I've been in southern Turkey for the past several days, basing myself in Adana, which is on the southern Mediterranean coast, just next to Tarsus, the city where St. Paul was from. Today, in fact, I finished my tour of Turkey by going to Tarsus. Not much is there from Paul's days, due in large part to the fact that Tarsus has been continually occupied since well before New Testament times. On the other hand, you may have noticed that many of the places I've visited are now called by different names because the biblical cities that were there before were abandoned, and new towns or villages sometimes sprung up. By contrast, Biblical Tarsus continued to be a city, and so today, Biblical Tarsus is known as, well, Tarsus!

My tour here began after taking an overnight and all day train from Istanbul. It was really a neat way to see a lot of the very diverse and intersting countryside through the central section of Turkey. Much of that central area was once known as "Galatia", and so as I was traveling through, I read Paul's letter to the Galatians! The train ride was very comfortable and I slept well in my sleeping compartment. I had planned to take the train back today. However, when the train was almost 2 hours late getting to Adana, I realized if it was that late getting back to Istanbul, I'd miss my connecting flight to Israel. So, I got a refund of my train ticket (I think!) and I'm flying back to Istanbul tomorrow morning.

The other two places I visited while here were Antioch (and it's ancient port of Seleucia Peiria) and Cappadocia. Antioch, you may remember from Acts, was the place where followers of Jesus were first called "Christians" (Acts 11:26). There's an ancient cave church there, in use since at least the 4th century, which legend claims was one of the places where St. Peter preached while he was in Antioch. The port of Anitoch, known as Seleucia Peiria, was the place from which Paul and Barnabas set out on their first missionary journey.

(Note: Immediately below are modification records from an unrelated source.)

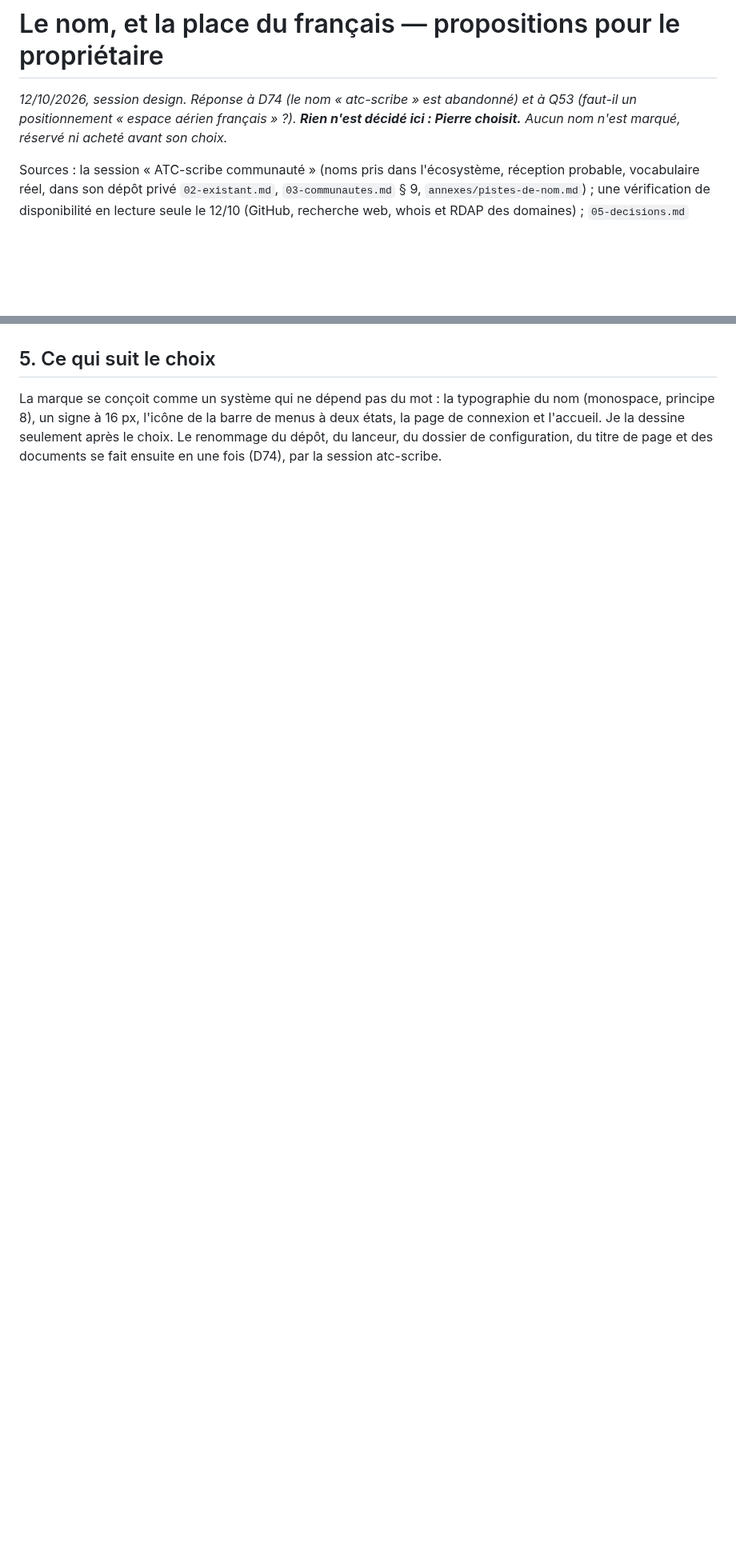
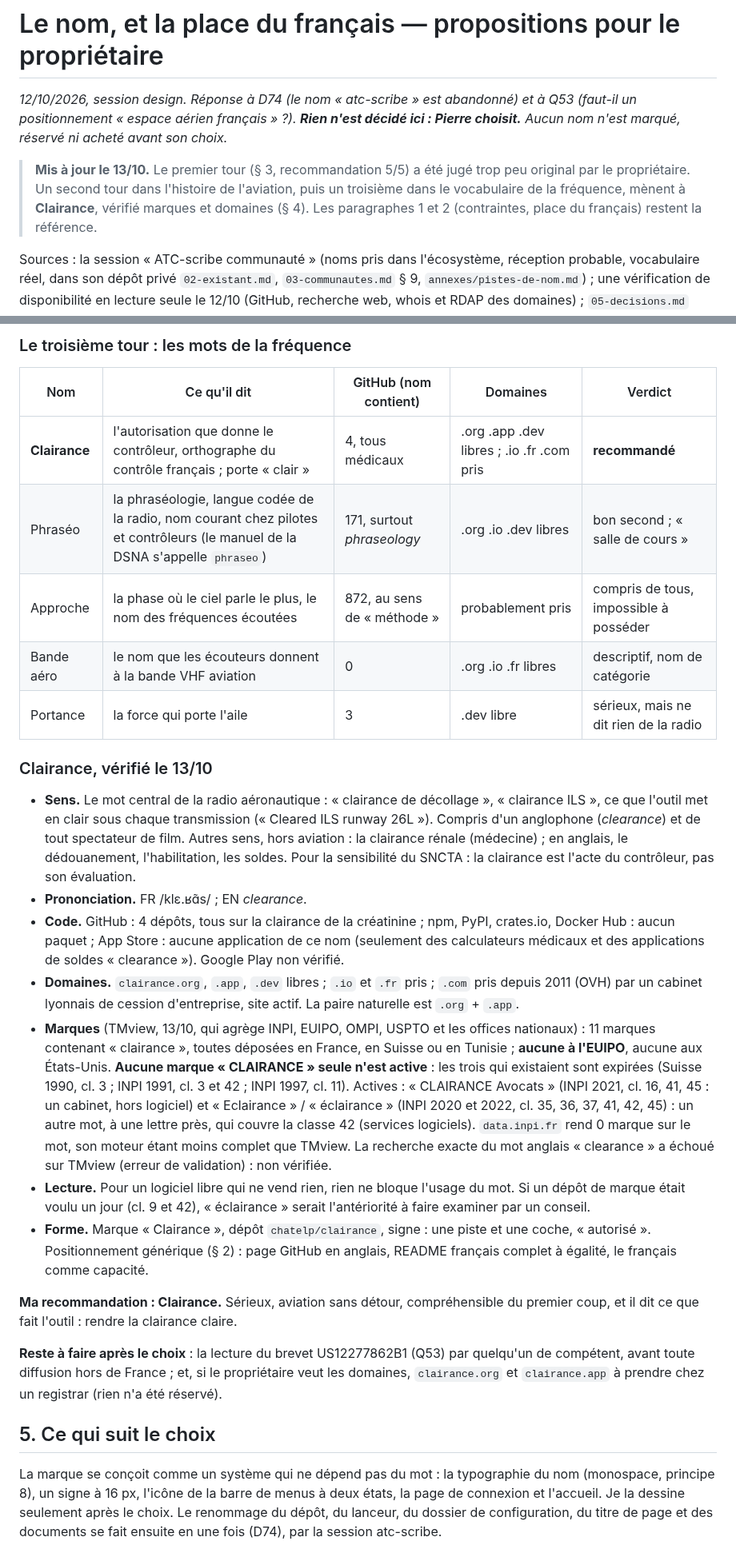
Before and after one commit to chatelp/atc-scribe, a Markdown page: docs-fr/design/00-nom.md, 2 parts joined by grey strips. Shown at 80% size. Drawn GitHub-style; blank space fills up the shorter version.

```diff
--- a/docs-fr/design/00-nom.md
+++ b/docs-fr/design/00-nom.md
@@ -3,6 +3,11 @@
 *12/10/2026, session design. Réponse à D74 (le nom « atc-scribe » est abandonné) et à Q53 (faut-il
 un positionnement « espace aérien français » ?). **Rien n'est décidé ici : Pierre choisit.** Aucun
 nom n'est marqué, réservé ni acheté avant son choix.*
+
+> **Mis à jour le 13/10.** Le premier tour (§ 3, recommandation 5/5) a été jugé trop peu original
+> par le propriétaire. Un second tour dans l'histoire de l'aviation, puis un troisième dans le
+> vocabulaire de la fréquence, mènent à **Clairance**, vérifié marques et domaines (§ 4). Les
+> paragraphes 1 et 2 (contraintes, place du français) restent la référence.
 
 Sources : la session « ATC-scribe communauté » (noms pris dans l'écosystème, réception probable,
 vocabulaire réel, dans son dépôt privé `02-existant.md`, `03-communautes.md` § 9,
@@ -183,3 +196,49 @@ Il garde aussi la porte ouverte au français assumé sans changer de nom : la m
+### Le troisième tour : les mots de la fréquence
+
+| Nom | Ce qu'il dit | GitHub (nom contient) | Domaines | Verdict |
+|---|---|---|---|---|
+| **Clairance** | l'autorisation que donne le contrôleur, orthographe du contrôle français ; porte « clair » | 4, tous médicaux | .org .app .dev libres ; .io .fr .com pris | **recommandé** |
+| Phraséo | la phraséologie, langue codée de la radio, nom courant chez pilotes et contrôleurs (le manuel de la DSNA s'appelle `phraseo`) | 171, surtout *phraseology* | .org .io .dev libres | bon second ; « salle de cours » |
+| Approche | la phase où le ciel parle le plus, le nom des fréquences écoutées | 872, au sens de « méthode » | probablement pris | compris de tous, impossible à posséder |
+| Bande aéro | le nom que les écouteurs donnent à la bande VHF aviation | 0 | .org .io .fr libres | descriptif, nom de catégorie |
+| Portance | la force qui porte l'aile | 3 | .dev libre | sérieux, mais ne dit rien de la radio |
+
+### Clairance, vérifié le 13/10
+
+- **Sens.** Le mot central de la radio aéronautique : « clairance de décollage », « clairance ILS »,
+  ce que l'outil met en clair sous chaque transmission (« Cleared ILS runway 26L »). Compris d'un
+  anglophone (*clearance*) et de tout spectateur de film. Autres sens, hors aviation : la clairance
+  rénale (médecine) ; en anglais, le dédouanement, l'habilitation, les soldes. Pour la sensibilité
+  du SNCTA : la clairance est l'acte du contrôleur, pas son évaluation.
+- **Prononciation.** FR /klɛ.ʁɑ̃s/ ; EN *clearance*.
+- **Code.** GitHub : 4 dépôts, tous sur la clairance de la créatinine ; npm, PyPI, crates.io,
+  Docker Hub : aucun paquet ; App Store : aucune application de ce nom (seulement des calculateurs
+  médicaux et des applications de soldes « clearance »). Google Play non vérifié.
+- **Domaines.** `clairance.org`, `.app`, `.dev` libres ; `.io` et `.fr` pris ; `.com` pris depuis
+  2011 (OVH) par un cabinet lyonnais de cession d'entreprise, site actif. La paire naturelle est
+  `.org` + `.app`.
+- **Marques** (TMview, 13/10, qui agrège INPI, EUIPO, OMPI, USPTO et les offices nationaux) :
+  11 marques contenant « clairance », toutes déposées en France, en Suisse ou en Tunisie ; **aucune
+  à l'EUIPO**, aucune aux États-Unis. **Aucune marque « CLAIRANCE » seule n'est active** : les
+  trois qui existaient sont expirées (Suisse 1990, cl. 3 ; INPI 1991, cl. 3 et 42 ; INPI 1997,
+  cl. 11). Actives : « CLAIRANCE Avocats » (INPI 2021, cl. 16, 41, 45 : un cabinet, hors
+  logiciel) et « Eclairance » / « éclairance » (INPI 2020 et 2022, cl. 35, 36, 37, 41, 42, 45) : un
+  autre mot, à une lettre près, qui couvre la classe 42 (services logiciels). `data.inpi.fr` rend
+  0 marque sur le mot, son moteur étant moins complet que TMview. La recherche exacte du mot
+  anglais « clearance » a échoué sur TMview (erreur de validation) : non vérifiée.
+- **Lecture.** Pour un logiciel libre qui ne vend rien, rien ne bloque l'usage du mot. Si un dépôt
+  de marque était voulu un jour (cl. 9 et 42), « éclairance » serait l'antériorité à faire examiner
+  par un conseil.
+- **Forme.** Marque « Clairance », dépôt `chatelp/clairance`, signe : une piste et une coche,
+  « autorisé ». Positionnement générique (§ 2) : page GitHub en anglais, README français complet à
+  égalité, le français comme capacité.
+
+**Ma recommandation : Clairance.** Sérieux, aviation sans détour, compréhensible du premier coup,
+et il dit ce que fait l'outil : rendre la clairance claire.
+
+**Reste à faire après le choix** : la lecture du brevet US12277862B1 (Q53) par quelqu'un de
+compétent, avant toute diffusion hors de France ; et, si le propriétaire veut les domaines,
+`clairance.org` et `clairance.app` à prendre chez un registrar (rien n'a été réservé).
 
 ## 5. Ce qui suit le choix
 
```
Also changed, not shown: other parts of docs-fr/design/00-nom.md (+23 -15 lines).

Cappadocia is an area of central Turkey which has incredible volcanic rock formations. This particular type of volcanic residue becomes very hard when exposed to air, but until then is very soft. So, people for thousands of years have carved out cave homes, churches and other things from these rocks. They still do today. In the early church, very many monastic communities gathered there. It was remote, and also provided protection during times of persecution. The paintings (mostly dating to the 11th or 12th century AD) are incredibly well preserved because they've been in these dry cave rooms. Both the paintings and the rock formations are incredible! Lectors on Pentecost Sunday will remember that "Cappadocia" is one of those dreaded place names you need to read! (Acts 2:9)

I'm sorry I haven't been able to post for a few days. My hotel has free wireless internet, but the Preventer of Information Technology there decided that Blogger is a bad website and won't allow me access. So, for the very last thing on my tour of Turkey, I am visiting the Shrine of Our Lady of Perpetual Internet (Starbucks), which has no such restriction!

This concludes my tour of Biblical sites in Greece and Turkey. Tomorrow, I catch a flight from Adana to Istanbul, and then a connecting flight to Tel Aviv, where I'll meet up with Bishop Schneider and the rest of the group from the US, who will be departing from Dulles this evening (Tuesday). So in the immortal words of Mel Brooks, "we're off on the road to Judea!"